“Absolutely.” Dogs are intelligent and they’re intuitive. They pick up on the energy of their people and the people around them. “If you’re really nervous it goes right down the leash,” says Sylvia.” Let’s say you’re walking your dog and you see a pitbull running at you – how will you respond? How will your dog respond?”
Whether you’re training a new pup or reinforcing habits like refraining from barking, it’s important to be assertive with your dog but it depends on the situation. Every dog has a different personality, just like humans. Once you tap into a dog’s personality training that dog will get easier, but understanding their owner’s personality gives groomers a headstart.

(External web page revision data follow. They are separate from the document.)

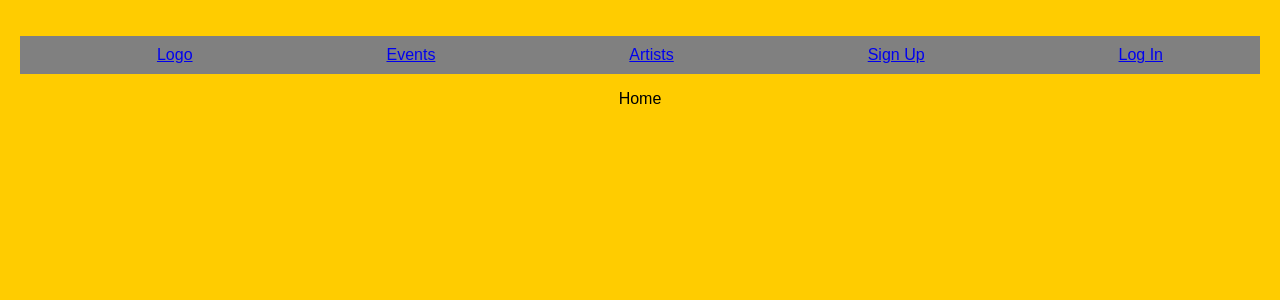
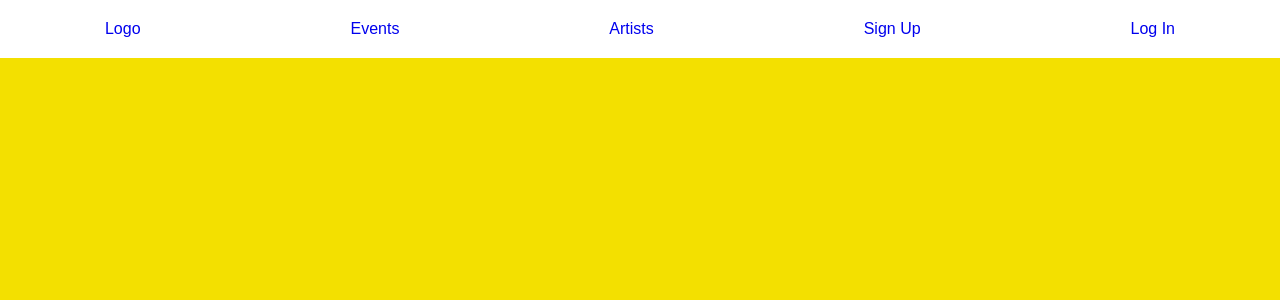
Before and after one commit to OlgaShirokova/OffScene-Client, a React app: page / in a window 1280 px wide. Shown: the top 300 px of the page. Built offline with nearby package versions, Linux system fonts and the light colour scheme; the HTML template or start-up script is replaced by a standard one.

Commit message:
refactor: delete Route, create Link component (reUsable)

```diff
--- a/src/App.css
+++ b/src/App.css
@@ -1,27 +1,3 @@
-.App {
-  text-align: center;
+body {
+  background-color: #f3e000;
 }
-
-/*composes: foo;*/
-
-body {
-  background-color: #FFCC00;
-  padding: 20px;
-  margin: 0;
-}
-
-.header {
-  display: flex;
-  flex-direction: row;
-  justify-content: space-around;
-  background-color: grey;
-  padding: 0;
-}
-
-.headerElement {
-  composes: header;
-  list-style-type: none;
-  margin: 0;
-  padding: 10px 0 10px 0;
-  color: white;
-}
--- /dev/null
+++ b/src/components/Header.css
@@ -0,0 +1,17 @@
+a {
+  text-decoration: none;
+}
+
+.header {
+  display: flex;
+  flex-direction: row;
+  justify-content: space-around;
+  background-color: white;
+  margin: 0;
+  list-style-type: none;
+  padding: 20px 0 20px 0;
+}
+
+.active {
+  color: red;
+}
--- a/src/components/Header.js
+++ b/src/components/Header.js
@@ -1,31 +1,21 @@
 import React, { Component } from 'react';
-import {
-  BrowserRouter as Router,
-  Route,
-  Link,
-} from 'react-router-dom';
-import styles from '../App.css';
-import { Home, Events, Artists, LogIn, SignUp } from '../screens/index';
+import { BrowserRouter as Router, NavLink } from 'react-router-dom';
+import styles from './Header.css';
+
+const Link = (options) => (<NavLink activeClassName={styles.active} {...options}>
+  {options.title}</NavLink>);
 
 class Header extends Component {
   render() {
     return (
       <Router>
-        <div className={styles.navContainer}>
-          <ul className={styles.header}>
-            <li className={styles.headerElement}><Link to="/">Logo</Link></li>
-            <li className={styles.headerElement}><Link to="/events">Events</Link></li>
-            <li className={styles.headerElement}><Link to="/artists">Artists</Link></li>
-            <li className={styles.headerElement}><Link to="/signup">Sign Up</Link></li>
-            <li className={styles.headerElement}><Link to="/login">Log In</Link></li>
-          </ul>
-
-          <Route exact path="/" component={Home} />
-          <Route exact path="/events" component={Events} />
-          <Route exact path="/artists" component={Artists} />
-          <Route exact path="/signup" component={SignUp} />
-          <Route exact path="/login" component={LogIn} />
-        </div>
+        <ul className={styles.header}>
+          <li><Link to="/home" title="Logo" /></li>
+          <li><Link to="/events" title="Events" /></li>
+          <li><Link to="/artists" title="Artists" /></li>
+          <li><Link to="/signup" title="Sign Up" /></li>
+          <li><Link to="/login" title="Log In" /></li>
+        </ul>
       </Router>
     );
   }
```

3. How do you know when to be assertive and when to be supportive?
It’s handy to know the characteristics of your dog’s breed. For instance, a sheltie is a very timid dog, so groomers like Sylvia are very careful and gentle when they work on their teeth. On the other hand, Sylvia approaches a growling cocker spaniel much differently. Another unique situation is the rescue dog who’s been mistreated. In that situation patience is key.
4. Is it difficult to build trust when you’re grooming a new dog?
It depends on the dog, their breed and their history. “Every dog has a unique personality and that’s what a behaviourist looks for,” says Sylvia. “What’s going on in that dog’s head? What was their history? How can we help this particular animal?”
Not only do dog behaviourists work to understand their animals better, a big part of their job is understanding the circumstances that helped shape that dog.
5. What’s it like when you finally establish that trustworthy relationship?
“It’s beautiful, as soon as a dog is confident with you he’ll let you do anything,” says Sylvia. Building a relationship from scratch and establishing trust with a dog demonstrates your ability and your willingness to take care of him. He or she knows you won’t hurt them and they know they can relax and go with the flow.
6. Ever thought about bigger game? Like cleaning alligators’ or elephants’ teeth?
“You know what, humans always say to me, can you clean my teeth? I always say no, you bite, the dog doesn’t. I thought about horses but I’m not a horse trainer or know enough horse training, so no, I’m going to stick with dogs.
“Working with dogs is what I know and it’s what I’ve always known.”
And for Sylvia, it helps that the dogs know it, too.